## Dataset records
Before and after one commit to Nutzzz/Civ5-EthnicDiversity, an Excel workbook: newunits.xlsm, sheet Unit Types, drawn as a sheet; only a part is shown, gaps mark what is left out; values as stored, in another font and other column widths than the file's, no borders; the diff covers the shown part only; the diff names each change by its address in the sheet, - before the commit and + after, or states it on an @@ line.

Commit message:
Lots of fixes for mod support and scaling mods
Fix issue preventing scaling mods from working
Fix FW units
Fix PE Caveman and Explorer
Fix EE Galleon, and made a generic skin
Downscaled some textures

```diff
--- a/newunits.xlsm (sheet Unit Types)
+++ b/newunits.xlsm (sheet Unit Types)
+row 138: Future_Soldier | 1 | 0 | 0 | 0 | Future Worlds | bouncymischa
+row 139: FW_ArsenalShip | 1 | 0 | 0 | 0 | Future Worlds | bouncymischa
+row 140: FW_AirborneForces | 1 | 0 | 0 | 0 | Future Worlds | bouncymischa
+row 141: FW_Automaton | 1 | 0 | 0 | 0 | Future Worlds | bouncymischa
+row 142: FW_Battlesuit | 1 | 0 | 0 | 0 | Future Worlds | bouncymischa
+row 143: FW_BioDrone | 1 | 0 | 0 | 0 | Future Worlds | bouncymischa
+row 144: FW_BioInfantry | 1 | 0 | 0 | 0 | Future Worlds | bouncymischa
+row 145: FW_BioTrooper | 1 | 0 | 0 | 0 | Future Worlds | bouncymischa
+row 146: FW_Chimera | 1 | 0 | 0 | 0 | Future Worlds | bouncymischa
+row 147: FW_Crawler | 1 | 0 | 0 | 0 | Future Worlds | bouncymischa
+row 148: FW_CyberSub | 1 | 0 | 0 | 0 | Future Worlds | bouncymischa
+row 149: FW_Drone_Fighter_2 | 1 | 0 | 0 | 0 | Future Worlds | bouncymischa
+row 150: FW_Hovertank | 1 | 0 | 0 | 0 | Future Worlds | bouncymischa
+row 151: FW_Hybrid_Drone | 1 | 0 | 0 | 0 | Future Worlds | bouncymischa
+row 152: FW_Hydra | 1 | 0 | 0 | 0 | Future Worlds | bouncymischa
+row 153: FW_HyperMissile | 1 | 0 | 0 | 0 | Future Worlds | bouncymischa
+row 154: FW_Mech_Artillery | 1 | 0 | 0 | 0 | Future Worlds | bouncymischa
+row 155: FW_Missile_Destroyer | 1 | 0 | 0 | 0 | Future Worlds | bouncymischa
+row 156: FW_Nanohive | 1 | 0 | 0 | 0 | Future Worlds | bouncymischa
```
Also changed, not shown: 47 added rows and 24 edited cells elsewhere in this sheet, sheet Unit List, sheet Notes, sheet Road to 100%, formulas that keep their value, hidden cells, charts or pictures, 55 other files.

## Activity
Identify each line in the records above that contains the word "scaling", and copy it out in full.

## Response to this exercise
Lots of fixes for mod support and scaling mods
Fix issue preventing scaling mods from working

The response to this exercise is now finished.